The Concession Quandary
Concessions are back, but could quickly disappear.
In 2020, many property managers had to deal with something they hadn’t seen in a decade: Widespread concessions.
In September, Zillow reported that the percentage of rental listings featuring concessions hit 30.4% in July. By comparison, only 16.2% of listings had concessions in February—before widespread COVID stay-at-home orders went into effect.
While concessions aren’t an issue across the board in the apartment industry, they are a problem for certain assets. Widespread concessions came back in a way in 2020, but they don’t look quite the same as a decade ago, with companies experimenting with incentives that don’t include a discount in rent. The good news is that they may not stick around as long as they did then; many operators hope that once a vaccine arrives, concessions will quickly burn off.
A Problem in Certain Places
In urban areas, which many residents have fled as they seek more space during the pandemic, concessions have become a big concern, according to Steve Hallsey, Executive Vice President of Operations for Wood Residential Service.
“Concessions on the urban assets have increased dramatically, impacting renewals as well as new leases,” Hallsey says.
Some people see concessions sticking around in cities for a little while.
Woody Stone, Executive Managing Director of Operations, Cushman & Wakefield, Multifamily Asset Management, Americas, thinks concessions should remain elevated in core urban product for much of 2021. “The pandemic has placed added pressure on Class A assets,” he says. “As a result, new construction lease-ups have increased concessions, even in the suburban markets.”
FPI Management isn’t dealing with concessions in every market. Still, Vanessa Siebern, CPM, Senior Vice President at FPI Management, says they have increased when new supply is introduced into a market. “The stabilized sites will have to offer more to get prospects in the door to live in their communities in order to compete with the brand-new buildings that need heads on beds,” she says.
But competing with widespread concessions isn’t universal. As a result of the pandemic, Tim Hermeling, Executive Vice President of Marketing at Cortland, says his company saw a small increase in concessions in 2020.
Others are feeling even less of an impact from concessions. Greg Williams, Senior Regional Vice President of Fogelman Properties, which has a heavy presence in the Southeast, has not seen significant increases in apartment discounts in 2020 and does not expect that to change in 2021.

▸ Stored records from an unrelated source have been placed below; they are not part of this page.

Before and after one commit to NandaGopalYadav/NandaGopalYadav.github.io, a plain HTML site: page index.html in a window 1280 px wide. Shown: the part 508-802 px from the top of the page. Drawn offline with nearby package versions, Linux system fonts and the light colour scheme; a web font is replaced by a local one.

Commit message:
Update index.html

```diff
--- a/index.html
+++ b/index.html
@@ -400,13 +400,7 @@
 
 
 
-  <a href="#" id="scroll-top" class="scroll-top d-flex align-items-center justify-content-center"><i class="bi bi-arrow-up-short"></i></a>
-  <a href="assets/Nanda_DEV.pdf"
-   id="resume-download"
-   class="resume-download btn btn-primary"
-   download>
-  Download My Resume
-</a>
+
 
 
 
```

Like Siebern, Williams says the concessions he does see are in buildings that compete with new construction.
“Where we have seen and should continue to see the strongest need for concessions are in submarkets where we find ourselves competing with lease-ups as we have not seen a sustained reduction of new apartment deliveries,” Williams says.

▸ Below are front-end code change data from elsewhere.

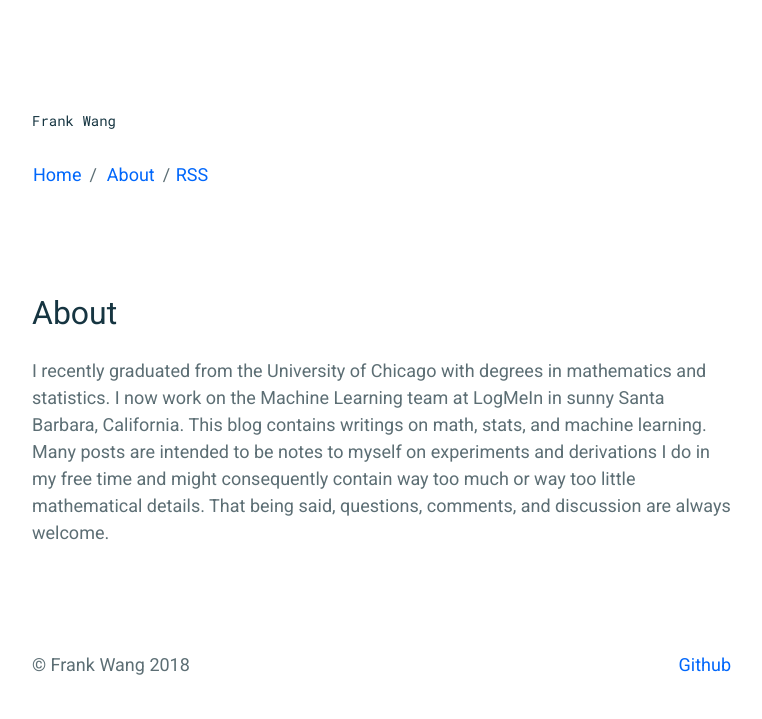
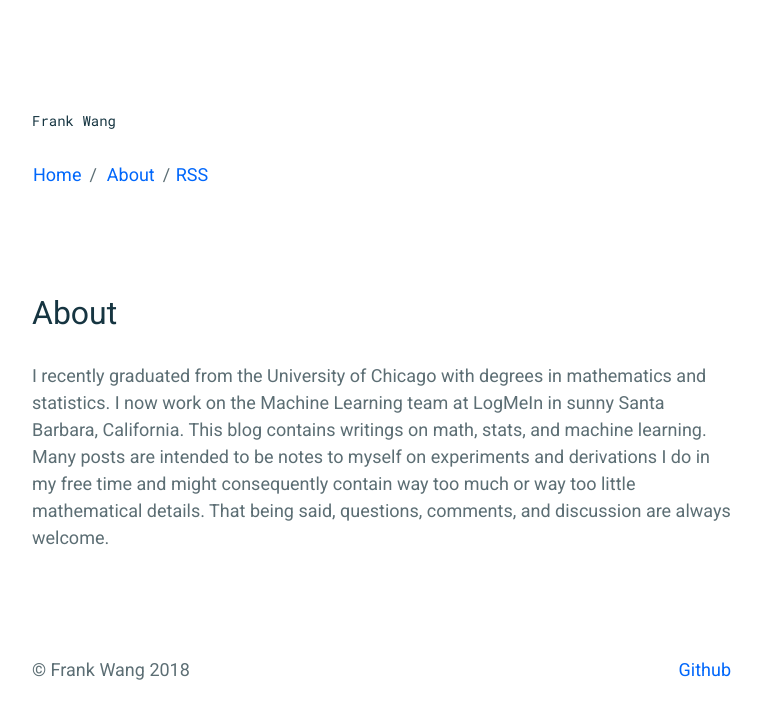
Before and after one commit to frankwang95/frankwang95.github.io, a Jekyll site: the page built from _pages/about.md, in a window 1280 px wide. Shown: the top 719 px of the page, without its empty margins (258-1020 px from the left). Built offline with Jekyll 4.4.1, drawn with Linux system fonts in a browser that asks for light colours.

Commit message:
Added more spacing between title and date

```diff
--- a/_sass/components/_article.scss
+++ b/_sass/components/_article.scss
@@ -30,6 +30,7 @@
 .c-article__title {
     @include fs--heading-1;
     color: $c-base__02;
+    margin-bottom: 0.5rem;
 }
 
 .c-article__time {
```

New Types of Concessions?
When concessions are needed, some companies are handling them differently than they did a decade ago.
Bozzuto offers a resident rewards program that it has been able to leverage for resident incentives. With rewards like paying for moving expenses, custom paint and even furniture, apartment operators have many more tools in the shed than they did a decade ago.
“Gift cards have been a hot incentive in some of the markets,” says JoLynn Scotch, Managing Director of Operations at Bozzuto Management Company. “We’re trying to stay away from rent reduction versus a true incentive for quick movement.”
But Hallsey says the concessions process or incentives haven’t changed for him since the Global Financial Crisis. “During my years of experience, I found that perks not documented in the rent roll led to a lot of bad things,” he says. “Once again, that is only from my experience, and I am not saying others are wrong.”
An End in Sight?
While Stone sees elevated concessions in some urban markets, he admits that things could turn quickly. “Once a vaccine is widely deployed, it is possible that concessions can be quickly eliminated as each individual market allows,” Stone says. “Lowering rents, however, may take a couple of lease cycles.”
Hallsey is a little more optimistic about when things may improve. “I believe we have hit the bottom or are very close to the bottom, and concessions will decrease over the next two quarters,” Hallsey says.
Through the first quarter of 2021, Hermeling expects to see concessions continue in pockets of specific markets, like Houston and Austin.
“However, when looking at 2021 comprehensively, we do not expect to see an increase in concessions,” Hermeling says. “They may be needed at certain locations hardest hit by the pandemic to aid in recovery, but we do not anticipate the need for blanket concessions across markets.”
Les Shaver is a freelance writer.